Boeing's Honda-FCX-style fuel cell glider 'success'
Electric plane in Spain seems mainly inane
US aerospace colossus Boeing has at last successfully trialled a manned fuel-cell hybrid electric plane produced by its Spanish research facility, according to reports.
The company told Flight International that it had carried out several test flights in the vicinity of Ocaña airfield south of Madrid. A modified motor-glider powered solely by a fuel cell sustained level flight at 3,300 feet for 20 minutes, travelling at 54 knots. Supplementary power from a lithium-ion battery was necessary for climb performance.
Boeing Research & Technology Europe (BR&TE), based in Madrid, has been working on the "Fuel Cell Demonstrator Airplane" (FCDA) since 2001. The sole goal of the programme is to "demonstrate for the first time that a manned airplane can maintain a straight level flight with fuel cells as the only power source".
One should note that this isn't a very ambitious technical feat. A manned aeroplane can maintain straight and level flight powered only by the muscles of its pilot.
FCDA flight tests were initially planned for 2004. They then slipped to 2005, and a year ago Boeing was predicting success by the end of 2007.
The FCDA's mildly pointless goal has now belatedly been achieved, but this doesn't herald a brave new world of hydrogen-powered hybrid electric planes. There is a niche for fuel-cells in powering aircraft, but it involves extending the endurance of small low-powered electric unmanned jobs - not carrying people.
Boeing's only realistic hope for fuel cells in manned aircraft is that they might one day replace the gas-turbine auxiliary generators fitted to airliners for powering their electrical systems. Even that seems a long way off.
The Flight report can be read here. ®
to Graham: not if you're a flyboy it ain't. It's up in the bright shiny blue.
Man powered flight...
is definitely not practicable for regular use. But electric flight is much stealthier than engine drive, the only downside had been the power source. The fuel cell had been on the cards for some time and now seems one step closer to practical realisation. If only they could get it off H2 this might be the real thing.
Performance comparison to man-muscle-powered glider
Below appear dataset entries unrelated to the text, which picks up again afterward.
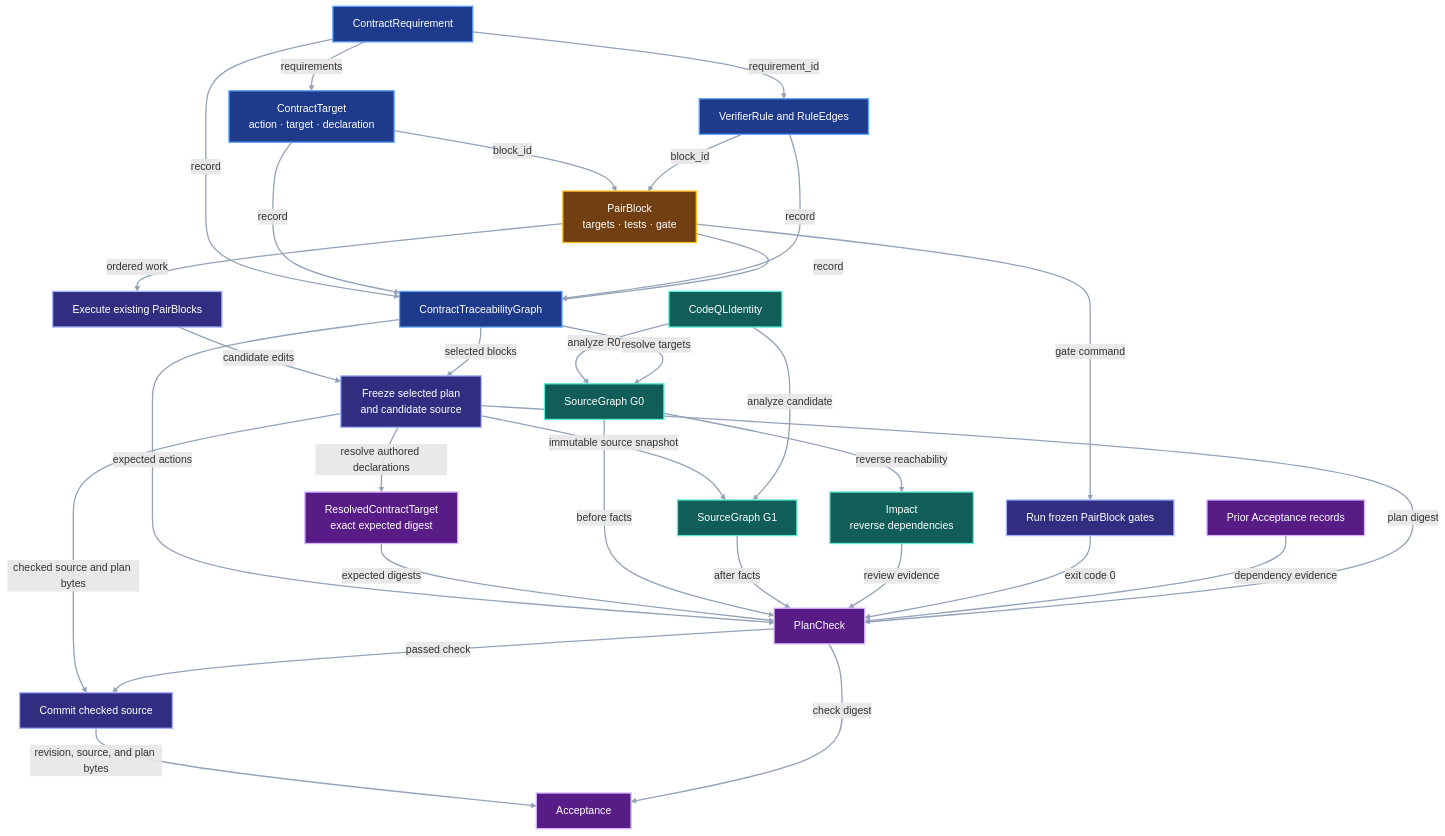
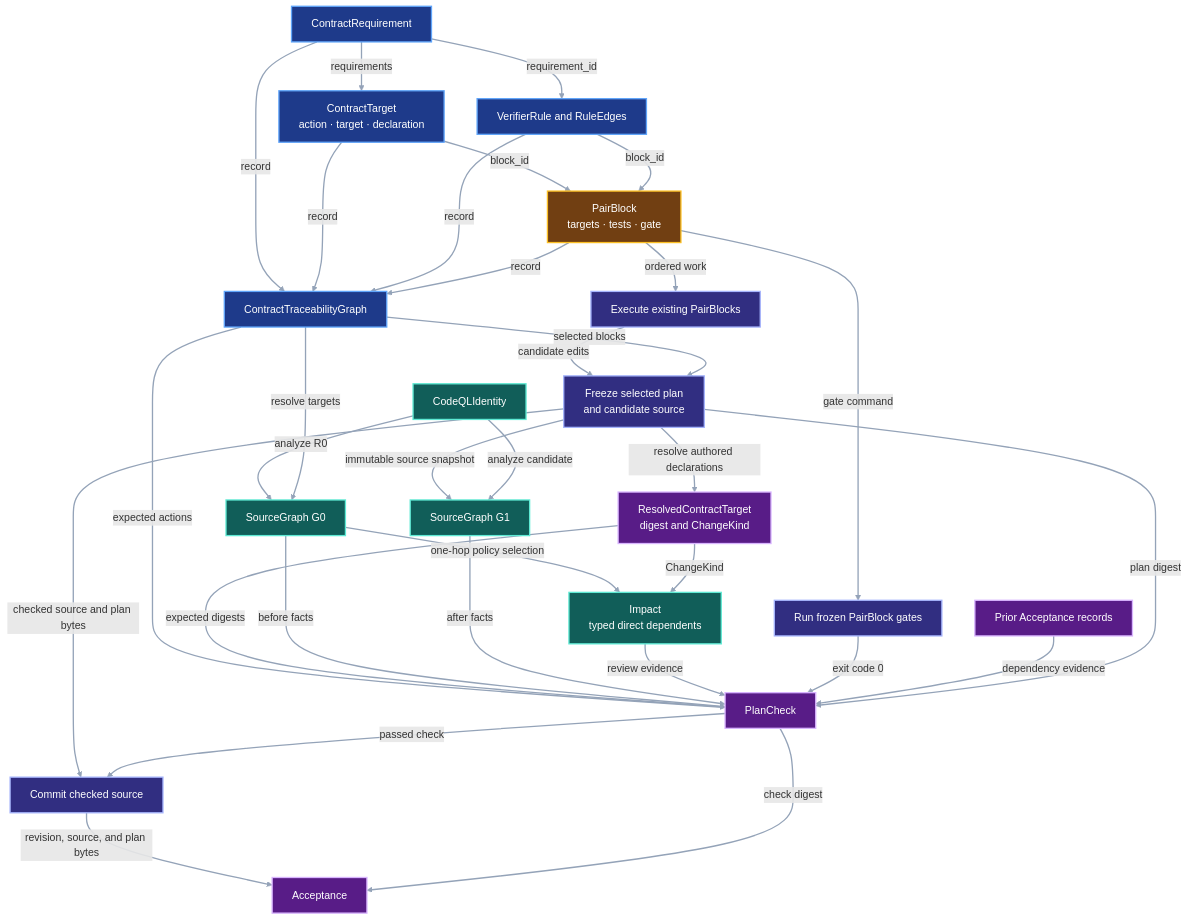
One commit to pvd232/viper changed the third of 3 diagrams in docs/development/system-impact-compiler.md. Above: the diagram before and after it, drawn with Mermaid. The commit also changed other lines of this file and 2 other files, not shown here.

Commit message:
docs: add typed one-hop impact policy

````diff
--- a/docs/development/system-impact-compiler.md
+++ b/docs/development/system-impact-compiler.md
@@ -187,63 +192,64 @@
 ```mermaid
 flowchart TB
     Requirement["ContractRequirement"]
     Target["ContractTarget<br/>action · target · declaration"]
     Rule["VerifierRule and RuleEdges"]
     Block["PairBlock<br/>targets · tests · gate"]
     CTG["ContractTraceabilityGraph"]
     CodeQL["CodeQLIdentity"]
     G0["SourceGraph G0"]
-    Impact["Impact<br/>reverse dependencies"]
+    Impact["Impact<br/>typed direct dependents"]
     Execute["Execute existing PairBlocks"]
     Freeze["Freeze selected plan<br/>and candidate source"]
     G1["SourceGraph G1"]
-    Resolved["ResolvedContractTarget<br/>exact expected digest"]
+    Resolved["ResolvedContractTarget<br/>digest and ChangeKind"]
     Check["PlanCheck"]
     Gates["Run frozen PairBlock gates"]
     Prior["Prior Acceptance records"]
     Commit["Commit checked source"]
     Acceptance["Acceptance"]
 
     Requirement -->|"requirements"| Target
     Requirement -->|"requirement_id"| Rule
     Target -->|"block_id"| Block
     Rule -->|"block_id"| Block
     Requirement -->|"record"| CTG
     Target -->|"record"| CTG
     Rule -->|"record"| CTG
     Block -->|"record"| CTG
     CodeQL -->|"analyze R0"| G0
     CTG -->|"resolve targets"| G0
-    G0 -->|"reverse reachability"| Impact
+    G0 -->|"one-hop policy selection"| Impact
     Block -->|"ordered work"| Execute
     Execute -->|"candidate edits"| Freeze
     CTG -->|"selected blocks"| Freeze
     Freeze -->|"immutable source snapshot"| G1
     Freeze -->|"resolve authored declarations"| Resolved
     CodeQL -->|"analyze candidate"| G1
+    Resolved -->|"ChangeKind"| Impact
     CTG -->|"expected actions"| Check
     Resolved -->|"expected digests"| Check
     G0 -->|"before facts"| Check
     G1 -->|"after facts"| Check
     Impact -->|"review evidence"| Check
     Block -->|"gate command"| Gates
     Gates -->|"exit code 0"| Check
     Prior -->|"dependency evidence"| Check
     Freeze -->|"plan digest"| Check
     Freeze -->|"checked source and plan bytes"| Commit
     Check -->|"passed check"| Commit
     Commit -->|"revision, source, and plan bytes"| Acceptance
     Check -->|"check digest"| Acceptance
 
     class Requirement,Target,Rule,CTG contract
     class Block checklist
     class CodeQL,G0,G1,Impact evidence
     class Execute,Freeze,Gates,Commit implementation
     class Resolved,Prior,Check,Acceptance output
     classDef contract fill:#1e3a8a,stroke:#60a5fa,color:#ffffff,stroke-width:2px
     classDef checklist fill:#713f12,stroke:#fbbf24,color:#ffffff,stroke-width:2px
     classDef evidence fill:#115e59,stroke:#5eead4,color:#ffffff,stroke-width:2px
     classDef implementation fill:#312e81,stroke:#a5b4fc,color:#ffffff,stroke-width:2px
     classDef output fill:#581c87,stroke:#d8b4fe,color:#ffffff,stroke-width:2px
     linkStyle default stroke:#94a3b8,stroke-width:2px
 ```
````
What have been the maximum altitudes of the human-powered airplane flights? Do most of them even leave ground-effect?
(Buzzard because they like to thermal, too.)